A white paper produced by the Hedge Fund Operational Peer Group, a group of hedge fund CFOs and COOs and service providers, provides a blueprint for managers to think about when working with service providers.
The paper is entitled Service Provider Selection and Co-Sourcing: The Keys to Establishing a Cost Efficient and Institutional Quality Hedge Fund Infrastructure.
It includes a series of articles from a range of firms spanning legal, accounting, prime brokerage, compliance, administration, technology, the aim being to provide managers with a working solution for how to develop an institutional infrastructure in a cost-effective way.
One of the report’s lead editors is Marshall Terry, chief operating officer of New York-based credit fund South Ferry Capital Management.
“Managers need to think about how to handle today’s regulatory and investor demands in a pro-active way. That’s how this white paper started. South Ferry Capital Management LP launched in 2010 when the regulatory landscape was starting to look ominous. Investors were starting to ask for more so we moved quickly to create strong relationships with good service providers, a couple of whom appear in this white paper. It’s really a collective idea,” says Terry.
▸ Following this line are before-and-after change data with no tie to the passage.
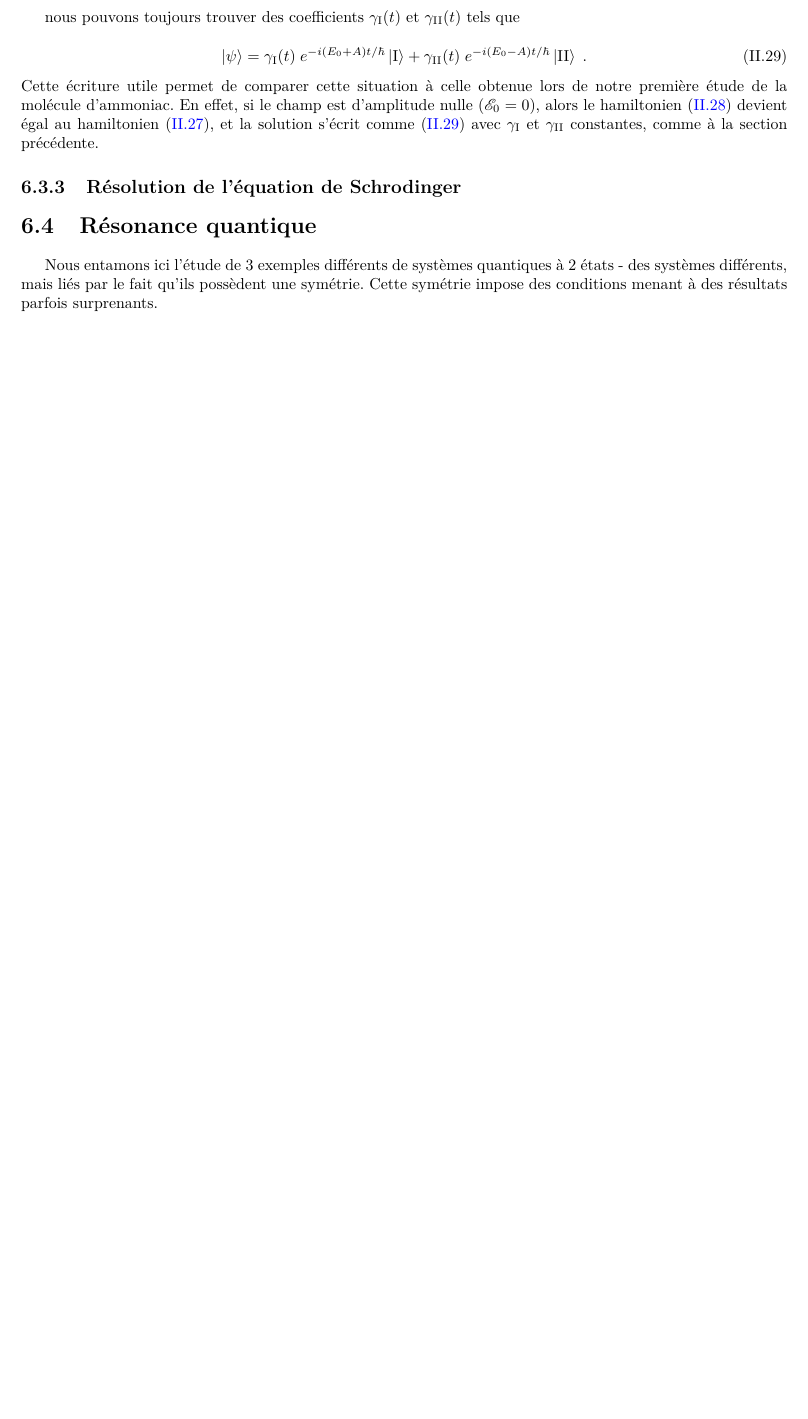
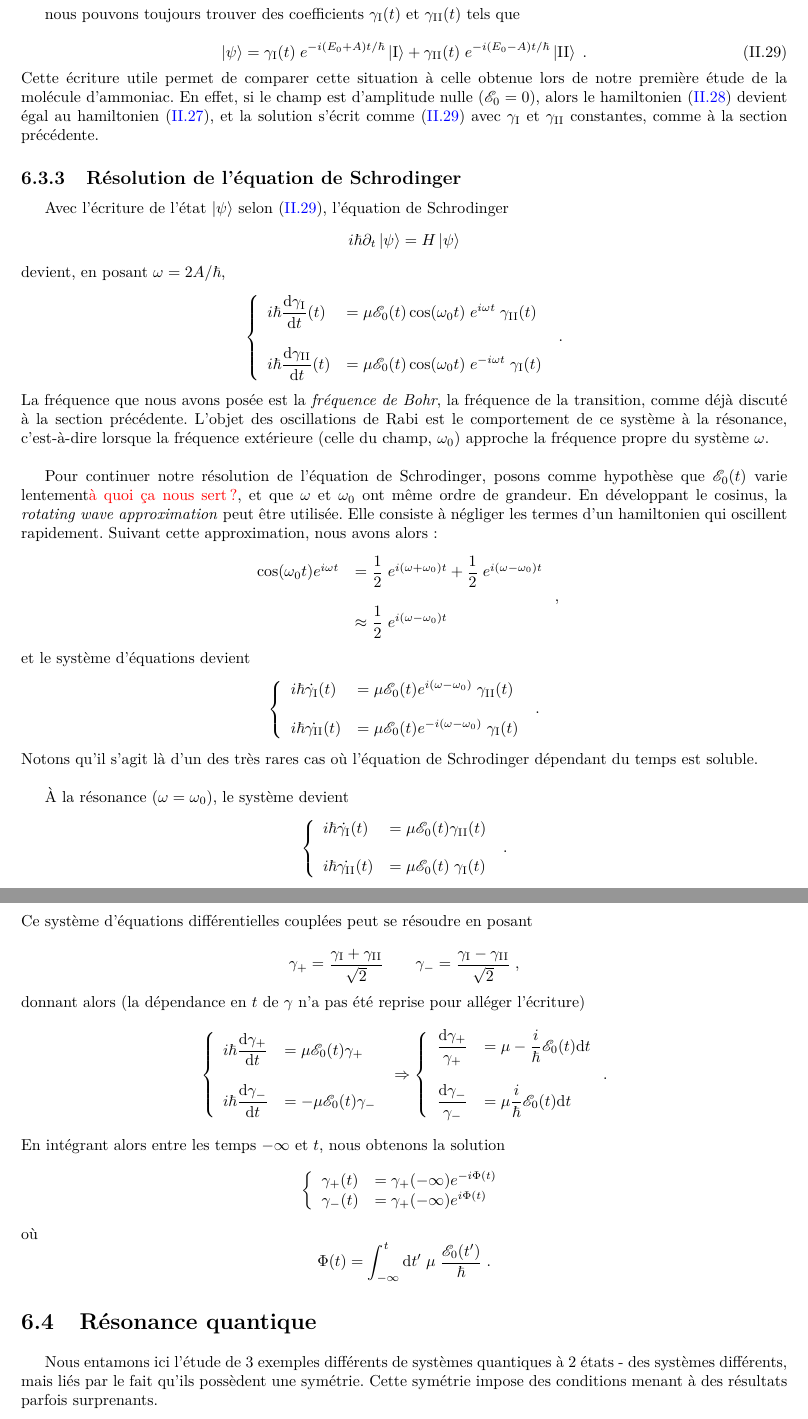
Before and after one commit to jmoeil/PHYS-F203, a LaTeX book (notesdecours.tex, which reads Chapitre 5/chapitre5.tex): part of page 66 of 93 before the commit and two parts of pages 66 and 67 of 93 after it, the two joined at a grey line, cut so that both start at the same text, the shorter picture padded with empty space. Compiled offline with pdfLaTeX.

Commit message:
Chap 5 Rabi, 2/3

```diff
--- a/Chapitre 5/chapitre5.tex
+++ b/Chapitre 5/chapitre5.tex
@@ -343,6 +343,67 @@ nous pouvons toujours trouver des coefficients $\gamma_\mathrm{I}(t)$ et $\gamma
 Cette écriture utile permet de comparer cette situation à celle obtenue lors de notre première étude de la molécule d'ammoniac. En effet, si le champ est d'amplitude nulle ($\mathcal{E}_0 = 0$), alors le hamiltonien \eqref{eq:chap5-rabi-hamiltonien-interaction} devient égal au hamiltonien \eqref{eq:chap5-rabi-hamiltonien}, et la solution s'écrit comme \eqref{eq:chap5-rabi-eq_etat} avec $\gamma_\mathrm{I}$ et $\gamma_\mathrm{II}$ constantes, comme à la section précédente.
 
 \subsection{Résolution de l'équation de Schrodinger}
+Avec l'écriture de l'état $\ket \psi$ selon \eqref{eq:chap5-rabi-eq_etat}, l'équation de Schrodinger
+$$i\hbar \partial_t \ket \psi = H\ket \psi$$
+devient, en posant $\omega=2A/\hbar$,
+$$\left\{
+    \begin{array}{ll}
+        i\hbar \dfrac{\d\gamma_\mathrm{I}}{\dt}(t) &= \mu \mathcal{E}_0(t)\cos(\omega_0 t)\; e^{i\omega t}\; \gamma_\mathrm{II}(t) \\
+        \strut \\
+        i\hbar \dfrac{\d\gamma_\mathrm{II}}{\dt}(t) &= \mu \mathcal{E}_0(t)\cos(\omega_0 t)\; e^{-i\omega t}\; \gamma_\mathrm{I}(t)
+    \end{array}
+\right. \; .$$
+La fréquence que nous avons posée est la \textit{fréquence de Bohr}, la fréquence de la transition, comme déjà discuté à la section précédente. L'objet des oscillations de Rabi est le comportement de ce système à la résonance, c'est-à-dire lorsque la fréquence extérieure (celle du champ, $\omega_0$) approche la fréquence propre du système $\omega$. \\
+
+Pour continuer notre résolution de l'équation de Schrodinger, posons comme hypothèse que $\mathcal{E}_0(t)$ varie lentement{\color{red}{à quoi ça nous sert?}}, et que $\omega$ et $\omega_0$ ont même ordre de grandeur. En développant le cosinus, la \textit{rotating wave approximation} peut être utilisée. Elle consiste à négliger les termes d'un hamiltonien qui oscillent rapidement. Suivant cette approximation, nous avons alors :
+$$\begin{array}{ll}
+    \cos(\omega_0 t) e^{i\omega t}&= \dfrac{1}{2} \; e^{i(\omega +\omega_0)t} + \dfrac{1}{2} \; e^{i(\omega -\omega_0)t} \\
+    \strut \\
+    &\approx \dfrac{1}{2} \; e^{i(\omega -\omega_0)t}
+\end{array}\; ,$$
+et le système d'équations devient
+$$\left\{
+    \begin{array}{ll}
+        i\hbar\dot{\gamma_\mathrm{I}}(t) &= \mu \mathcal{E}_0(t)e^{i(\omega-\omega_0)}\; \gamma_\mathrm{II}(t) \\
+        \strut \\
+        i\hbar \dot{\gamma_\mathrm{II}}(t) &= \mu \mathcal{E}_0(t)e^{-i(\omega-\omega_0)}\; \gamma_\mathrm{I}(t)
+    \end{array}
+\right. \; .$$
+Notons qu'il s'agit là d'un des très rares cas où l'équation de Schrodinger dépendant du temps est soluble. \\
+
+À la résonance ($\omega = \omega_0$), le système devient
+$$\left\{
+    \begin{array}{ll}
+        i\hbar\dot{\gamma_\mathrm{I}}(t) &= \mu \mathcal{E}_0(t) \gamma_\mathrm{II}(t) \\
+        \strut \\
+        i\hbar \dot{\gamma_\mathrm{II}}(t) &= \mu \mathcal{E}_0(t)\; \gamma_\mathrm{I}(t)
+    \end{array}
+\right. \; .$$
+Ce système d'équations différentielles couplées peut se résoudre en posant
+
+$$\gamma_+ = \dfrac{\gamma_\mathrm{I} + \gamma_\mathrm{II}}{\sqrt{2}} \qquad \gamma_- = \dfrac{\gamma_\mathrm{I} - \gamma_\mathrm{II}}{\sqrt{2}}\;,$$
+donnant alors (la dépendance en $t$ de $\gamma$ n'a pas été reprise pour alléger l'écriture)
+$$\left\{
+    \begin{array}{ll}
+        i\hbar\dfrac{\d\gamma_+}{\dt} &= \mu \mathcal{E}_0(t) \gamma_+ \\
+        \strut \\
+        i\hbar\dfrac{\d\gamma_-}{\dt} &= -\mu \mathcal{E}_0(t) \gamma_- \\
+    \end{array}
+\right. \; \Rightarrow \left\{
+    \begin{array}{ll}
+        \dfrac{\d\gamma_+}{\gamma_+} &= \mu -\dfrac{i}{\hbar}\mathcal{E}_0(t) \dt \\
+        \strut \\
+        \dfrac{\d\gamma_-}{\gamma_-} &= \mu \dfrac{i}{\hbar}\mathcal{E}_0(t) \dt \\
+    \end{array}
+\right. .$$
+En intégrant alors entre les temps $-\infty$ et $t$, nous obtenons la solution
+$$\left\{
+    \begin{array}{ll}
+        \gamma_+(t) &= \gamma_+(-\infty) e^{-i\Phi(t)} \\
+        \gamma_-(t) &= \gamma_+(-\infty) e^{i\Phi(t)} \\
+        \end{array}
+\right.$$
+où $$\Phi(t) = \int_{-\infty}^t \dt'\; \mu\;  \dfrac{\mathcal{E}_0(t')}{\hbar}\; .$$
 
 \section{Résonance quantique}
 
```
Also changed, not shown: Chapitre 5/chapitre5.pdf.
The key message underlining the report is that managers can create an institutional-quality infrastructure by creating relationships with the right service providers. It is a hard business to get into, the barriers to entry are higher, but it can be done.
“Managers keep hearing from the press, from panel discussions etc, they need to institutionalise their infrastructure for investors to take them seriously and invest. Okay, well what does that mean? We think this document addresses that question through all the buy-side and service provider folks who contributed to it. So far, the feedback has exceeded our expectations,” adds Frank Napolitani, managing director, prime services group at Concept Capital, one of the report’s authors.
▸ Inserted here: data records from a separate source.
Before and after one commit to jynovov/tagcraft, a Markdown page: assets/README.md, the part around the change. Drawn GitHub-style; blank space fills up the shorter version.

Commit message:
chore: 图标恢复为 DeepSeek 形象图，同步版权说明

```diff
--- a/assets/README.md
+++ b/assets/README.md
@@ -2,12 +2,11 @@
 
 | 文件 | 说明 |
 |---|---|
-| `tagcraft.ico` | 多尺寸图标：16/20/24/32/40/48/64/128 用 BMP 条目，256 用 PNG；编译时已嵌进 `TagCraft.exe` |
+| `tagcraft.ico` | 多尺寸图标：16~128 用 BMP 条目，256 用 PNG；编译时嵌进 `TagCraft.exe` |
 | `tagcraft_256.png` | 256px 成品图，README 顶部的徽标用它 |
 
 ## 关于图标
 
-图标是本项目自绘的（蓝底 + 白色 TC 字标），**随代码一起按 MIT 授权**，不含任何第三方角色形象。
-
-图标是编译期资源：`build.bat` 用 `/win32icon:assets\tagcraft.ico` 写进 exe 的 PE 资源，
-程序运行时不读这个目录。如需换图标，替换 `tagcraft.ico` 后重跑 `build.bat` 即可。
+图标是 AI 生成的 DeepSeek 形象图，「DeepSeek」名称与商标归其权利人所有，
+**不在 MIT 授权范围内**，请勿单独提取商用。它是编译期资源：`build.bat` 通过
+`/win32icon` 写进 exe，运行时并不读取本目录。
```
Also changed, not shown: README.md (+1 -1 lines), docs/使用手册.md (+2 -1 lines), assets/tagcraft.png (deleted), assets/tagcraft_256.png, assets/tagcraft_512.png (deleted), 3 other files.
All managers are likely to have primary relationships with legal, audit, administration and prime brokerage partners, but there is a raft of other operational demands to consider: IT, CRM, risk management, compliance.
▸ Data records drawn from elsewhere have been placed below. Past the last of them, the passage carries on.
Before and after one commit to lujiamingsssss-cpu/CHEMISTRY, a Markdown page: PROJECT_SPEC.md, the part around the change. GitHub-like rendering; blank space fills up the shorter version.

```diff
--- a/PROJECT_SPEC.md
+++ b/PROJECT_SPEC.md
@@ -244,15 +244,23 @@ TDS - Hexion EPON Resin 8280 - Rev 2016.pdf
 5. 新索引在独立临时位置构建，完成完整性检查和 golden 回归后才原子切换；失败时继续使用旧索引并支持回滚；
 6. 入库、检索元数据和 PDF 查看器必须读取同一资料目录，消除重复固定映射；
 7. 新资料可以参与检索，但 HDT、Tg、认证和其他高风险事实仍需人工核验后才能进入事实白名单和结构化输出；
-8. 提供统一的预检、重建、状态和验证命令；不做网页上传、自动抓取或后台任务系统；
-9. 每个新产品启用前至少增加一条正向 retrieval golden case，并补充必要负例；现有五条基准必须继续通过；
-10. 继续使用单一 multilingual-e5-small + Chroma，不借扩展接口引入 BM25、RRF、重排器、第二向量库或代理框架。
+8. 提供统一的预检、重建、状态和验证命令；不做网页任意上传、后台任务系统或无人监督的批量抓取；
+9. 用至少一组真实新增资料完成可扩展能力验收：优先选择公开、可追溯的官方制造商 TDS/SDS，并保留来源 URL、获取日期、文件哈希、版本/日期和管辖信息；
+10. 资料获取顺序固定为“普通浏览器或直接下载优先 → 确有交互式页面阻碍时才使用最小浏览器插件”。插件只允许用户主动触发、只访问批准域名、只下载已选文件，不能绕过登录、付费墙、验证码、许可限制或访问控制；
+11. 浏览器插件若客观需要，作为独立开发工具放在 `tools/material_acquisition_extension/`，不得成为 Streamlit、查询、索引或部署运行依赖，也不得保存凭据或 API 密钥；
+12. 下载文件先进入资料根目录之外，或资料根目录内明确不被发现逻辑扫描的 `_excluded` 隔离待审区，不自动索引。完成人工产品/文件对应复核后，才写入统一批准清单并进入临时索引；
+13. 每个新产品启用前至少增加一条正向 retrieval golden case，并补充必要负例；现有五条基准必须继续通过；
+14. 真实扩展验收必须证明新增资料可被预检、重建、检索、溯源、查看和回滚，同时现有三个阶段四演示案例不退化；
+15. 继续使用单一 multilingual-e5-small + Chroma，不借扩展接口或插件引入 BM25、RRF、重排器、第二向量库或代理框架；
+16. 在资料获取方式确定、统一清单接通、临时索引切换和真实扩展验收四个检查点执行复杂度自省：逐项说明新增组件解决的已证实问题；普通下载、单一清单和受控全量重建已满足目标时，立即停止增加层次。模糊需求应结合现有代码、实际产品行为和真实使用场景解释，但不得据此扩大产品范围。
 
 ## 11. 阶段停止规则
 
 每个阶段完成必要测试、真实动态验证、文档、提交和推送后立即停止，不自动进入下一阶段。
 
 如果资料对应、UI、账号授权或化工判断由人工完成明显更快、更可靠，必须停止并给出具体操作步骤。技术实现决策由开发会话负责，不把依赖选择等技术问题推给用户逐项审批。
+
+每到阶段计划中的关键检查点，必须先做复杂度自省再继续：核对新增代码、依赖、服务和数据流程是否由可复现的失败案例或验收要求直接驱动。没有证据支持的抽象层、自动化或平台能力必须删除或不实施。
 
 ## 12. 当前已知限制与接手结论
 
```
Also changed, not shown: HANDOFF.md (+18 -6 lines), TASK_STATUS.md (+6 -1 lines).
Adds Napolitani: “You might not need all of these relationships in place from Day One but depending on who your investor base is you might need them soon thereafter so they should be factored in to a manager’s overall operating budget.”
What this paper is attempting to do is help managers strike a balance between forging what it refers to as “co-sourced” relationships – where a particular function is performed by a service provider and shadowed internally by the manager – and maintaining in-sourced functions.
“If you understand what needs to be solved then by building co-sourced relationships they become an extension of your firm. All we’re trying to say is ‘Yes, these regulatory realities are daunting but you can prepare for them’,” says Terry.
Every manager is different so deciding how far to go down the co-sourcing route will alternate. Napolitani says managers should “right size” their business for the current environment: “If you’re a USD20m start-up with three staff I would co-source as much of the operation as possible. If I’m USD250m aiming to get to USD1bn and I’ve got 10 employees I’d look at things slightly differently, maybe keep certain functions in-house but selectively choose which elements to co-source as well.”
The days of spending 10 years or longer gradually building out the operational infrastructure are over. Managers have to hit the ground running from day one. But this shouldn’t be met with despair or despondence. By using co-sourcing, today’s manager can develop a lean, cost-efficient institutional-quality infrastructure and not have to hire huge teams of support staff.
Administration and risk management are two important co-sourced relationships that South Ferry has built, says Terry, where strong policies and procedures have been established, underpinning each relationship. “For example, ConceptOne help with our daily risk reporting needs. That’ll help us get through Form PF and other regulatory hurdles going forward.
“Co-sourcing has helped us remain headcount-lean. Because technology is so good, and the fact that we’re shadowing everything day to day, it makes for a very efficient process.”
It is likely that some iteration of this model will be the future of how hedge funds are run with internal teams building tighter, more collaborative relationships with their service providers and reaping the benefits, not just of an institutionalised infrastructure, but greater transparency.
“This white paper aims to provide managers with a roadmap – here are some of the critical building blocks that you should consider for building out your infrastructure, and some of the issues that you should be thinking about,” adds Terry.
To read the report in full, contact: [email protected]